Looking . . . to the Olympics, Esparza could imagine a scenario in which she wins the gold medal—but not one in which she doesn’t. “I feel like it will complete me—like it will make me what I want to be,” she said. “I don’t want to see someone else win.” Esparza put her fork down, and a tear slid down her cheek. “It would be like someone else living what you’re supposed to be living, and feeling what you’re supposed to be feeling. It’s like someone stealing what I want to be.” She paused again, wiping her eyes with her cloth napkin. “Failure is when your best isn’t good enough, and I’m trying as hard as I possibly can.”

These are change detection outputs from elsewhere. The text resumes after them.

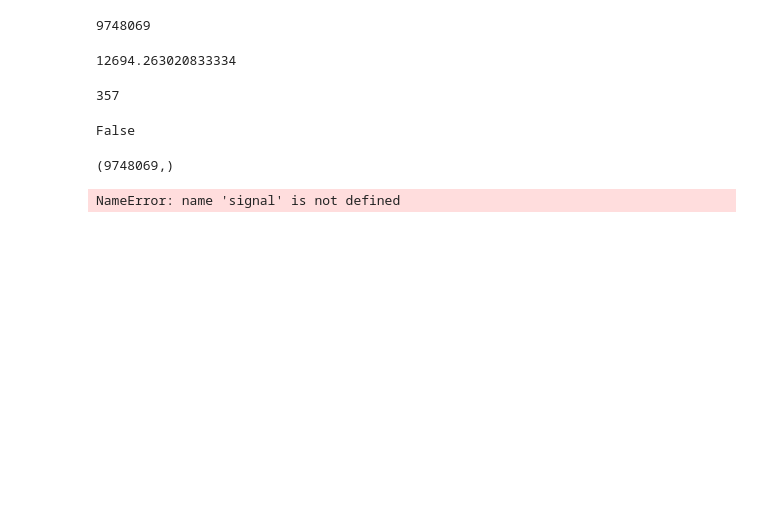
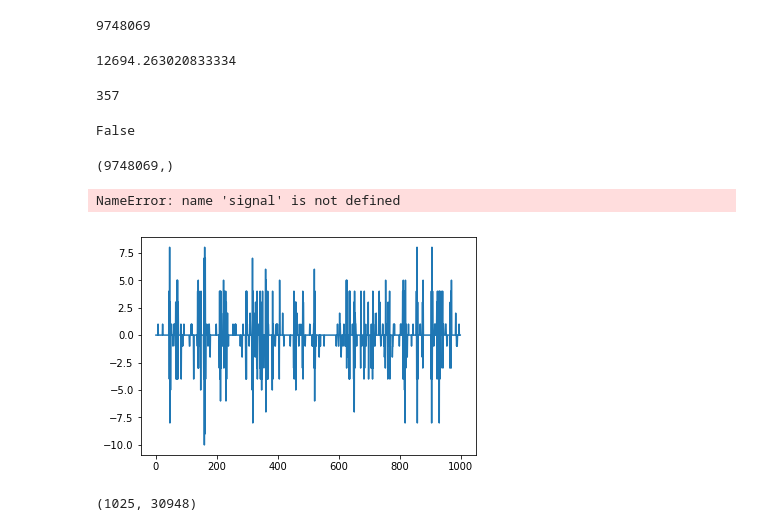
Before and after one commit to jbwebb8/DeepConvSep, a Jupyter notebook: elec576/transforms.ipynb, the cells around one changed output. Drawn from its saved outputs; the diff is of its cells as text; code cells hidden in the pictures; blank space fills up the shorter version.

Commit message:
Added demo transform and reconstruction code

```diff
--- a/elec576/transforms.ipynb
+++ b/elec576/transforms.ipynb
@@ -622,2 +717,12 @@ t, y = signal.istft(Zxx, fs=44100, nperseg=1024, noverlap=256, window='hann')
 # %% [output]
 NameError: name 'signal' is not defined
+# %%
+fs, data = wavfile.read('/home/jchu/data/DSD100/Mixtures/Dev/055 - Angels In Amplifiers - I\'m Alright/mixture.wav')
+X = stft_norm((data[:, 0] + data[:, 1]/2))
+xback = istft_norm(X)
+wavfile.write('/home/jchu/Desktop/055-recon.wav', rate=44100, data=xback)
+# %%
+plt.plot(data[0:1000, 0])
+plt.show()
+# %% [output]
+[figure, added]
@@ -623,0 +744,4 @@ NameError: name 'signal' is not defined
+# %%
+Zxx.shape
+# %% [output]
+(1025, 30948)
```
Also changed, not shown: parts of 29 cells of this notebook.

Esparza finished her entrée and we ordered dessert—fried zeppoles with chocolate sauce. When I asked her how she envisions her life after the Olympics—after boxing, that is—she recalled driving to the gym one morning and seeing two girls, about her age, who looked like they were going to the mall. Esparza wondered what the rest of their day might be like, whether they would see their friends, or go to the movies. “And I was thinking, What the heck would I do all day?” She considered this for a moment. “It’s like a small kitten or an inside dog that scratches at the door all day, but when someone finally opens it, they don’t want to go,” she said. “They just look.”
Esparza wound up with a bronze medal in the flyweight division, but that didn’t keep her from pulling – in an aggressive way – for her Olympic teammate, middleweight Claressa Shields.
From the New York Daily News:
Shields, a student of the sweet science who was introduced to the sport by her father, likens her style to Sugar Ray Robinson, and complemented straight jabs with rope-a-dope tactics to win Wednesday’s match. She has also shown the speed and accuracy to adapt in a multitude of approaches. She was blunt in her explanation of what she saw on the canvas during the semifinal against Sweden’s Anna Laurell.
“If a girl gonna stand right there in front of me, why not hit her?” Shields said.
Shields accepted all challenges assigned to her. Back home, she’s sparred with every man in her gym, located in the basement of Berston Field House. The opponents have weighed as much as 201 pounds, and she’s absorbed punches to the jaw, but she’s adjusted each time, shrugging off the pain to improve her mettle. On Wednesday, she felt slighted by Laurell.
“The game plan was initially just to go to the right and jab and box but she didn’t respect me when I did that so I turned it into a fun game and started banging with her and I got the best of it,” Shields said. “I was able to do a lot of things people don’t see women doing.”
Shields celebrated her win with friends and fans beneath a section of stands afterward. She was still in uniform, sans the gloves, and mugged for photos with her fists raised. Nearby, Esparza, wearing a wool hat, peeked in, then slipped away.
“She better get the gold,” Esparza said.